**Difference listings:**
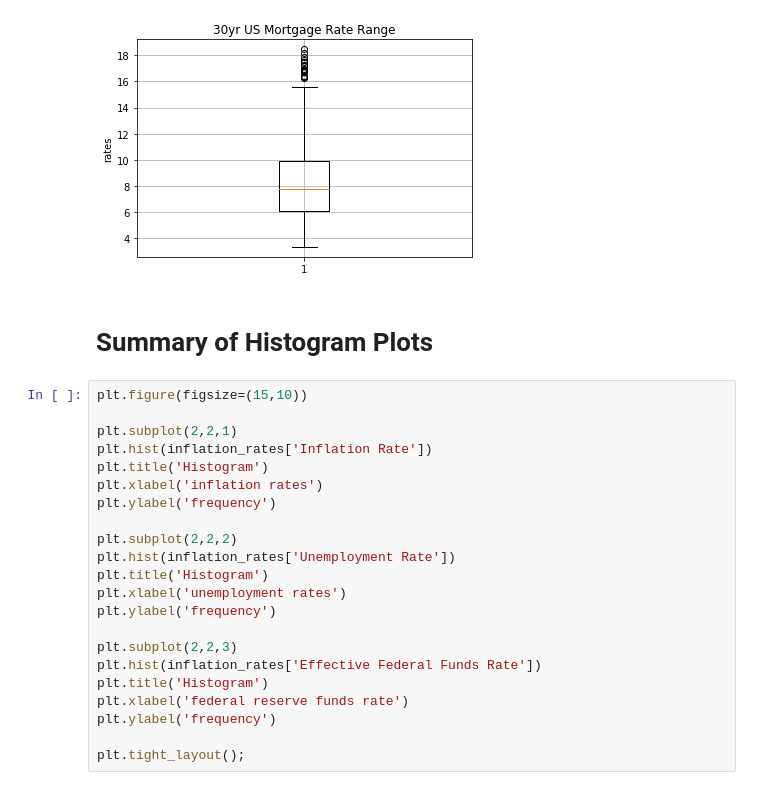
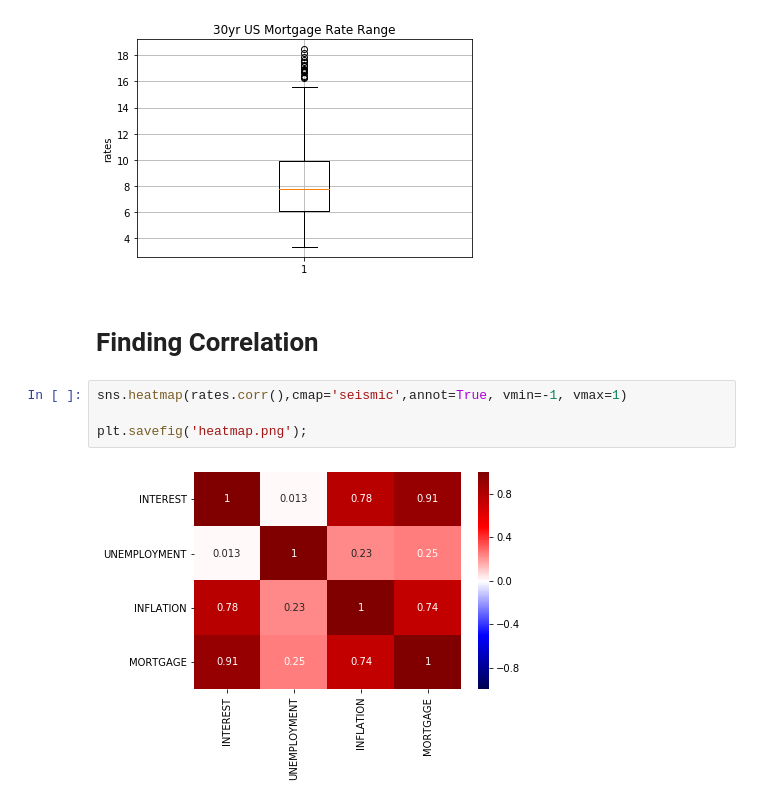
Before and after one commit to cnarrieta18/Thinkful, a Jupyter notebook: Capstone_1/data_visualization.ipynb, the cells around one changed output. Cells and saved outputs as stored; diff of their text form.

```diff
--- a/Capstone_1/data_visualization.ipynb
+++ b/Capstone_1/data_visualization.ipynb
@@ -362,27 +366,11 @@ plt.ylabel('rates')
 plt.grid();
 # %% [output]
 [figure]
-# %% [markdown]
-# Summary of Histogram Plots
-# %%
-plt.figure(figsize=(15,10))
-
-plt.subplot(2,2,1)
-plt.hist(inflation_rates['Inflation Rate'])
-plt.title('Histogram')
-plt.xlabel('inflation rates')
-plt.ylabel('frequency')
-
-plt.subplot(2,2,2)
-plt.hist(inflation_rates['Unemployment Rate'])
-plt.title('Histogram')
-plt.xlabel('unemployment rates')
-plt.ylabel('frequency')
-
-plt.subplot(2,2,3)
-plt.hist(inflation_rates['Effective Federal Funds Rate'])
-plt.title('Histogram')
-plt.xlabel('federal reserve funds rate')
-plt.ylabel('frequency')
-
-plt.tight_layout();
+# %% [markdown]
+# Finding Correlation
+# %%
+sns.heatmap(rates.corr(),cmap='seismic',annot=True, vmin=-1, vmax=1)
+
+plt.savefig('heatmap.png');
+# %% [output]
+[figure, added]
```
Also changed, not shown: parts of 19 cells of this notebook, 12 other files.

--

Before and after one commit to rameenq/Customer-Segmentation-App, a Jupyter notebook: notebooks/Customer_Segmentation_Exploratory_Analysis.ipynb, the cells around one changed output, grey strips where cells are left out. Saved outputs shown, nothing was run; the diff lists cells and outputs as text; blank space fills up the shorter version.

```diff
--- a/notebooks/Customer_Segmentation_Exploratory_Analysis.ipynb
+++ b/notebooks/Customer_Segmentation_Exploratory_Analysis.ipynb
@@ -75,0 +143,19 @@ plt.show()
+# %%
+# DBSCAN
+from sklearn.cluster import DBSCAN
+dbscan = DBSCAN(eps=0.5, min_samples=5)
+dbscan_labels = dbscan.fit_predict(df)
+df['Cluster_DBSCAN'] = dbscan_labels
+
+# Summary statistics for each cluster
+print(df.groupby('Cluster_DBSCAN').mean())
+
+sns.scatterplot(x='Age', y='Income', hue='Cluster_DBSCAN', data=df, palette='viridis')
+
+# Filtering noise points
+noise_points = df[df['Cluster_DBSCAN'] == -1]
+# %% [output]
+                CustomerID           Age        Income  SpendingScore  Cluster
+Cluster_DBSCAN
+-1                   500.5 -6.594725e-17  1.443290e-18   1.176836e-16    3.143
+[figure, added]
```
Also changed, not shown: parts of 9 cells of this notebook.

--

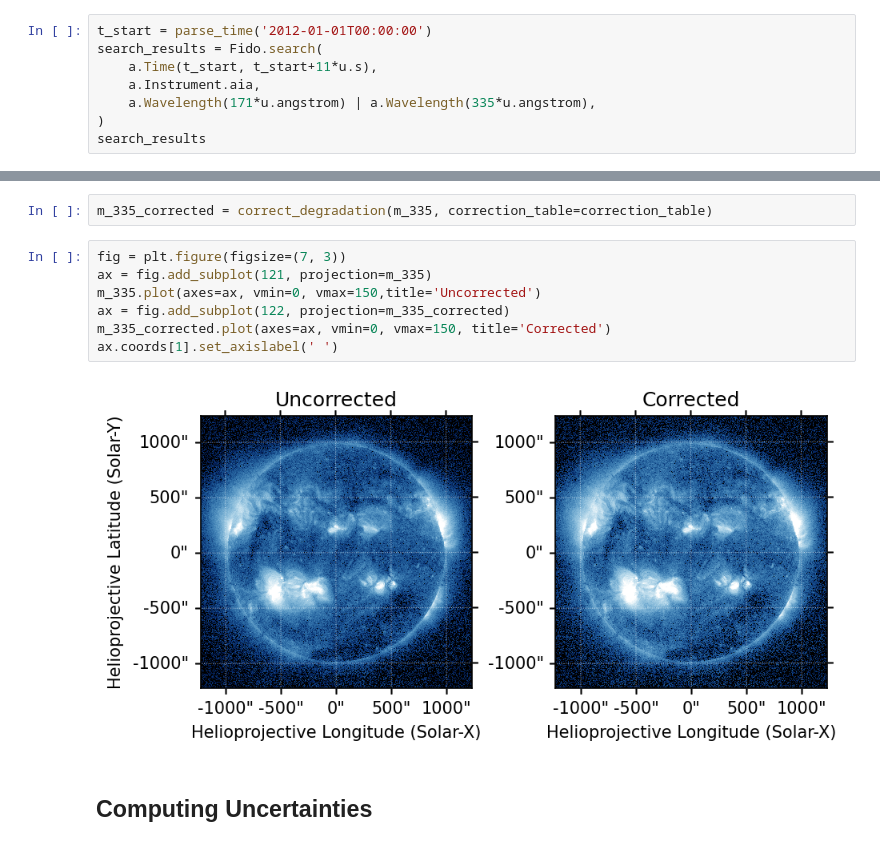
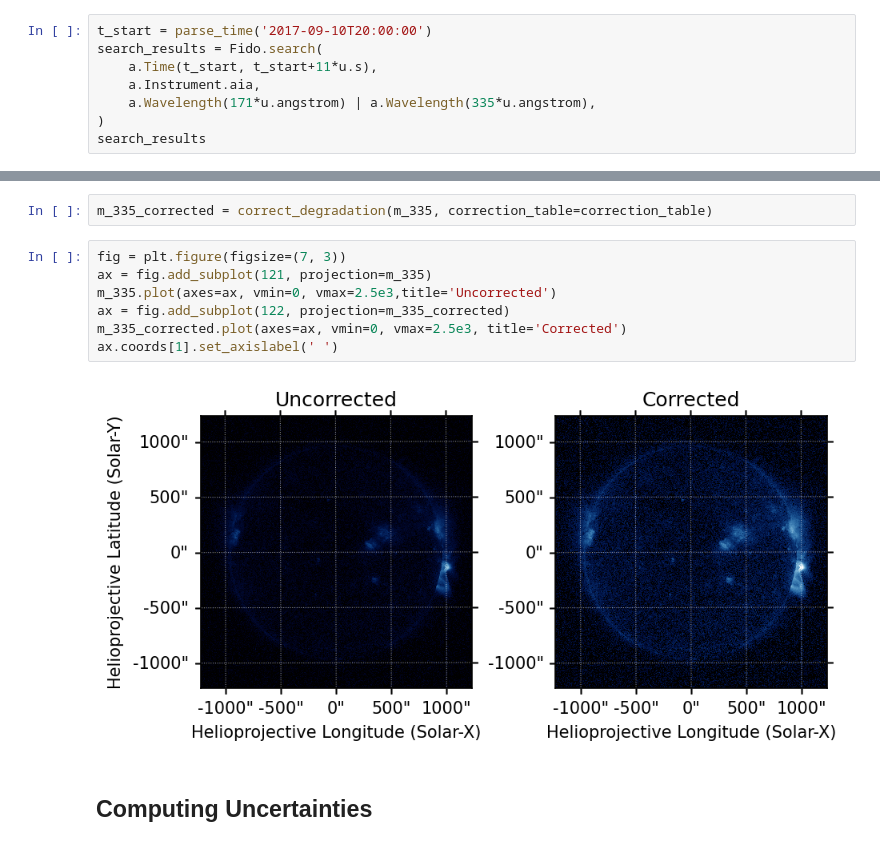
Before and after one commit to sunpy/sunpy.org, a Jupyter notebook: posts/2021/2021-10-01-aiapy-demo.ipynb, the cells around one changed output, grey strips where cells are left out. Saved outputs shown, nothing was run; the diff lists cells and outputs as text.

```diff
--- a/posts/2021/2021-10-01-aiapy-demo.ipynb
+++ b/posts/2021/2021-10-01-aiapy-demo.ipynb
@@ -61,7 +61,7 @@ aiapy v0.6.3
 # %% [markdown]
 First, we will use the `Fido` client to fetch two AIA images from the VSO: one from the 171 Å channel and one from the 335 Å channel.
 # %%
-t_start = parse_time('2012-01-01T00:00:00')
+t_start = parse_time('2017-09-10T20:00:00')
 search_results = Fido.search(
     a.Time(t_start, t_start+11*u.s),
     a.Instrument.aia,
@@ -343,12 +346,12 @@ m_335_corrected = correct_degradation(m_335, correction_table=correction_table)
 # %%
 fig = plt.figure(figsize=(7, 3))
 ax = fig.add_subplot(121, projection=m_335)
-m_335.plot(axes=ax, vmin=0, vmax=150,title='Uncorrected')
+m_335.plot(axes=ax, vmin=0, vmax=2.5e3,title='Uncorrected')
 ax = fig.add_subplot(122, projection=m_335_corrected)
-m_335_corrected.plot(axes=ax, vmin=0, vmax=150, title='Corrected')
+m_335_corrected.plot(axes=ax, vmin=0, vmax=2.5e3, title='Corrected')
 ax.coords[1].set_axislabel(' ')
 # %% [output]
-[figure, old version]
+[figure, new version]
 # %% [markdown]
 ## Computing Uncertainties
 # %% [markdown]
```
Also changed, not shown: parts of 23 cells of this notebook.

**Work instructions:** All lines in the preceding records that hold the word "axes" need to be copied.

**Answer area:**
-m_335.plot(axes=ax, vmin=0, vmax=150,title='Uncorrected')
+m_335.plot(axes=ax, vmin=0, vmax=2.5e3,title='Uncorrected')
-m_335_corrected.plot(axes=ax, vmin=0, vmax=150, title='Corrected')
+m_335_corrected.plot(axes=ax, vmin=0, vmax=2.5e3, title='Corrected')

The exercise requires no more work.